> _Exercise instructions_: Leave the pictures out and print every record below exactly as it stands.

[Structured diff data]
▬▬▬▬▬▬
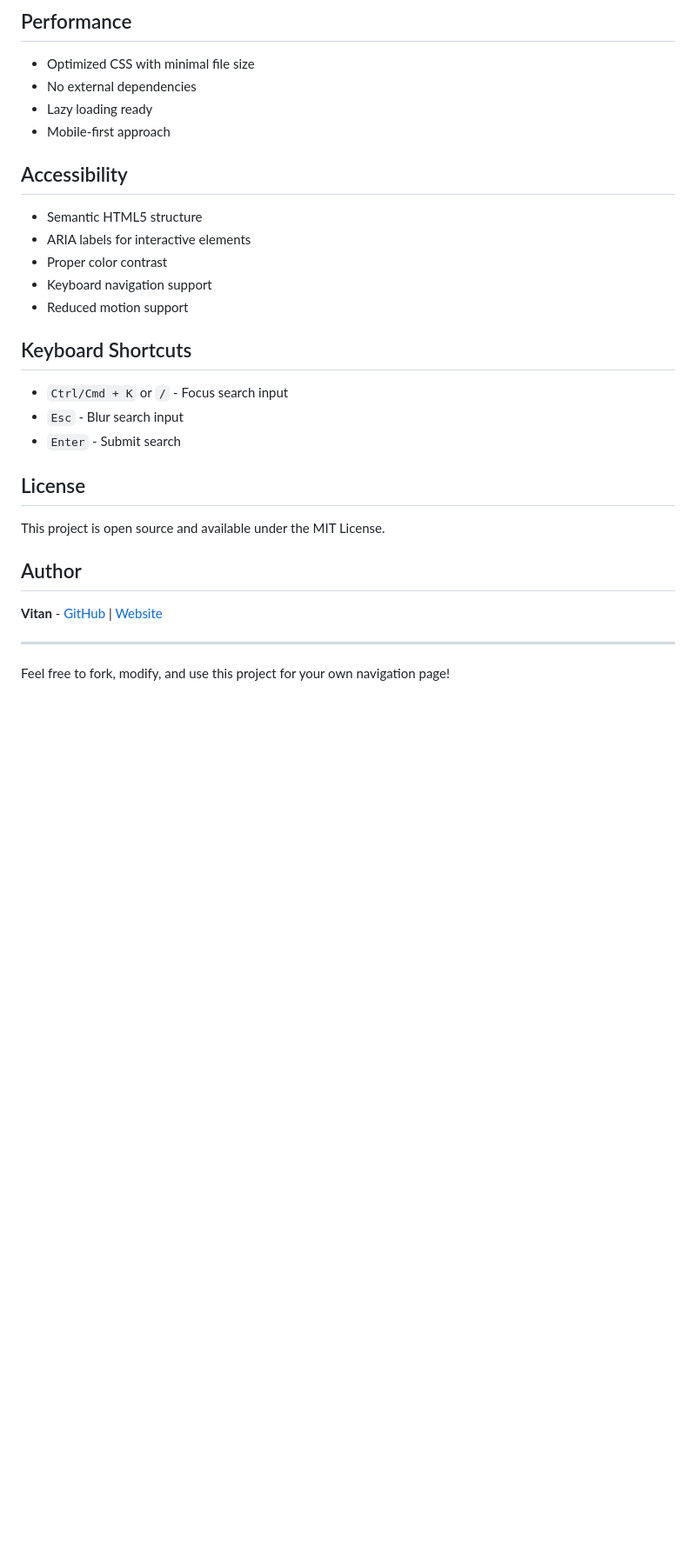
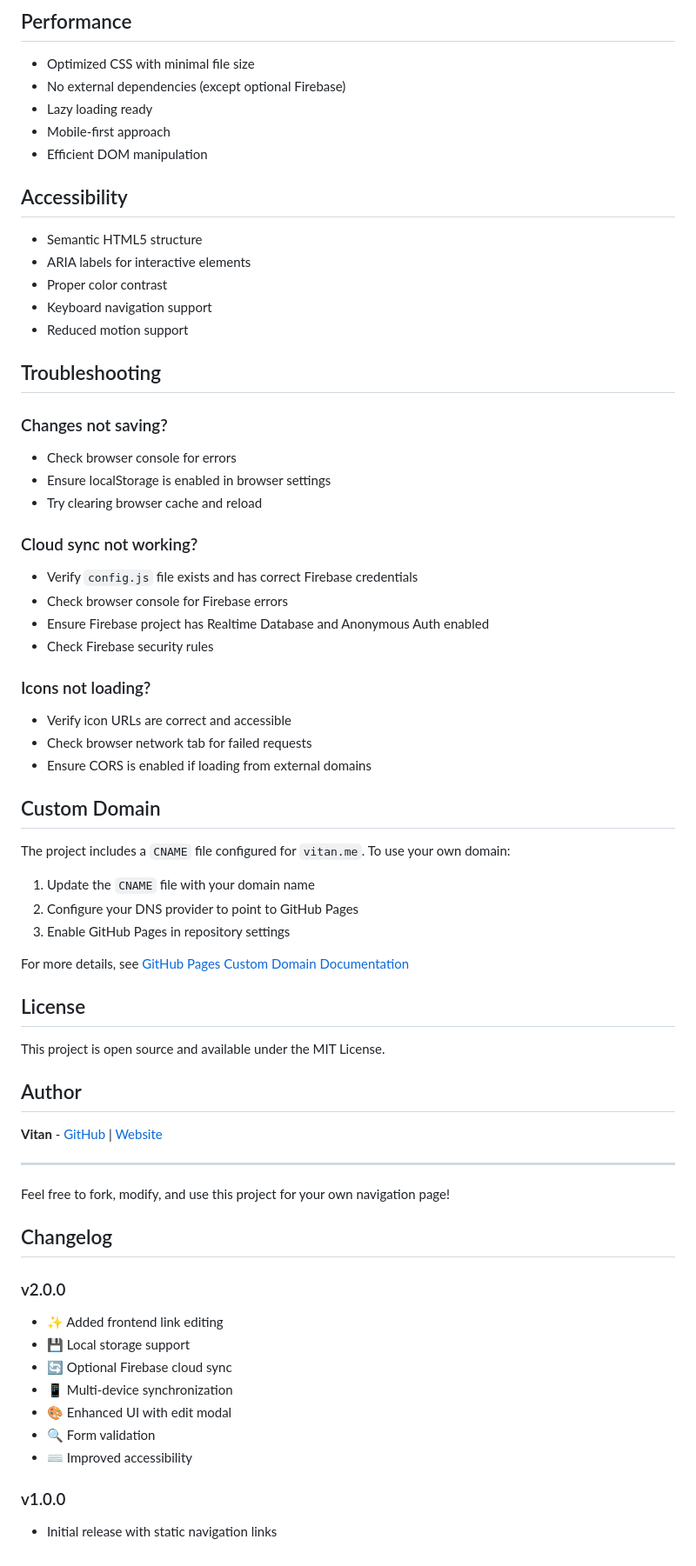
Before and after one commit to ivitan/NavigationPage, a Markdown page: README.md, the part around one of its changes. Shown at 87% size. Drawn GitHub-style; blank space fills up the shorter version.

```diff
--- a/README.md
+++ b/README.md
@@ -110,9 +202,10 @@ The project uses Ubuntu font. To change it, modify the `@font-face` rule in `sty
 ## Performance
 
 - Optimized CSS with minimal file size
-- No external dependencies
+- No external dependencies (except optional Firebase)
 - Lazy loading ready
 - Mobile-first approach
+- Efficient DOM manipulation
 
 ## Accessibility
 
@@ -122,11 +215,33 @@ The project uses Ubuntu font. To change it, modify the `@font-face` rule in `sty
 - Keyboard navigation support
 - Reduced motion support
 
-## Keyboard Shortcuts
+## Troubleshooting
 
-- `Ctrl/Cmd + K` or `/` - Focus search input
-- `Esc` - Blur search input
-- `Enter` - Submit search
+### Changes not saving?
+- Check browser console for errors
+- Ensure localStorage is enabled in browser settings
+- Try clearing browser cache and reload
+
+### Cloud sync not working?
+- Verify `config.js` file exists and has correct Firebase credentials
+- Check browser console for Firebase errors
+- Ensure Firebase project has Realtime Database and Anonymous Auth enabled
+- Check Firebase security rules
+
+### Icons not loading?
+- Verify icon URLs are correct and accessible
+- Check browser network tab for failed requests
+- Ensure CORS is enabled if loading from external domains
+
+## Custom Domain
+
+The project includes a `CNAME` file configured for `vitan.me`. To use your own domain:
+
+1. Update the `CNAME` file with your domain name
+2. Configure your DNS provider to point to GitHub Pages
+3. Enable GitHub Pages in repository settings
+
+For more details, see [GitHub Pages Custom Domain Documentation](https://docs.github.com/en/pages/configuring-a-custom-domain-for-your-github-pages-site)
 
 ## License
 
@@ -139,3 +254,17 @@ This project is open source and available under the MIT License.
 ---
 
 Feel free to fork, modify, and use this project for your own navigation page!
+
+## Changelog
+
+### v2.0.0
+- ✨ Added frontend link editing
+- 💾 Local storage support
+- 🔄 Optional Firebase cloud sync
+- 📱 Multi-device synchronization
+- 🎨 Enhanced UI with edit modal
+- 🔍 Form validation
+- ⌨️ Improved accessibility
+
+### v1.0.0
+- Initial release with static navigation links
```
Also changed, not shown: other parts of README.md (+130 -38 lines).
▬▬▬▬▬▬
> _Finished task_:
Before and after one commit to ivitan/NavigationPage, a Markdown page: README.md, the part around one of its changes. Shown at 87% size. Drawn GitHub-style; blank space fills up the shorter version.

```diff
--- a/README.md
+++ b/README.md
@@ -110,9 +202,10 @@ The project uses Ubuntu font. To change it, modify the `@font-face` rule in `sty
 ## Performance
 
 - Optimized CSS with minimal file size
-- No external dependencies
+- No external dependencies (except optional Firebase)
 - Lazy loading ready
 - Mobile-first approach
+- Efficient DOM manipulation
 
 ## Accessibility
 
@@ -122,11 +215,33 @@ The project uses Ubuntu font. To change it, modify the `@font-face` rule in `sty
 - Keyboard navigation support
 - Reduced motion support
 
-## Keyboard Shortcuts
+## Troubleshooting
 
-- `Ctrl/Cmd + K` or `/` - Focus search input
-- `Esc` - Blur search input
-- `Enter` - Submit search
+### Changes not saving?
+- Check browser console for errors
+- Ensure localStorage is enabled in browser settings
+- Try clearing browser cache and reload
+
+### Cloud sync not working?
+- Verify `config.js` file exists and has correct Firebase credentials
+- Check browser console for Firebase errors
+- Ensure Firebase project has Realtime Database and Anonymous Auth enabled
+- Check Firebase security rules
+
+### Icons not loading?
+- Verify icon URLs are correct and accessible
+- Check browser network tab for failed requests
+- Ensure CORS is enabled if loading from external domains
+
+## Custom Domain
+
+The project includes a `CNAME` file configured for `vitan.me`. To use your own domain:
+
+1. Update the `CNAME` file with your domain name
+2. Configure your DNS provider to point to GitHub Pages
+3. Enable GitHub Pages in repository settings
+
+For more details, see [GitHub Pages Custom Domain Documentation](https://docs.github.com/en/pages/configuring-a-custom-domain-for-your-github-pages-site)
 
 ## License
 
@@ -139,3 +254,17 @@ This project is open source and available under the MIT License.
 ---
 
 Feel free to fork, modify, and use this project for your own navigation page!
+
+## Changelog
+
+### v2.0.0
+- ✨ Added frontend link editing
+- 💾 Local storage support
+- 🔄 Optional Firebase cloud sync
+- 📱 Multi-device synchronization
+- 🎨 Enhanced UI with edit modal
+- 🔍 Form validation
+- ⌨️ Improved accessibility
+
+### v1.0.0
+- Initial release with static navigation links
```
Also changed, not shown: other parts of README.md (+130 -38 lines).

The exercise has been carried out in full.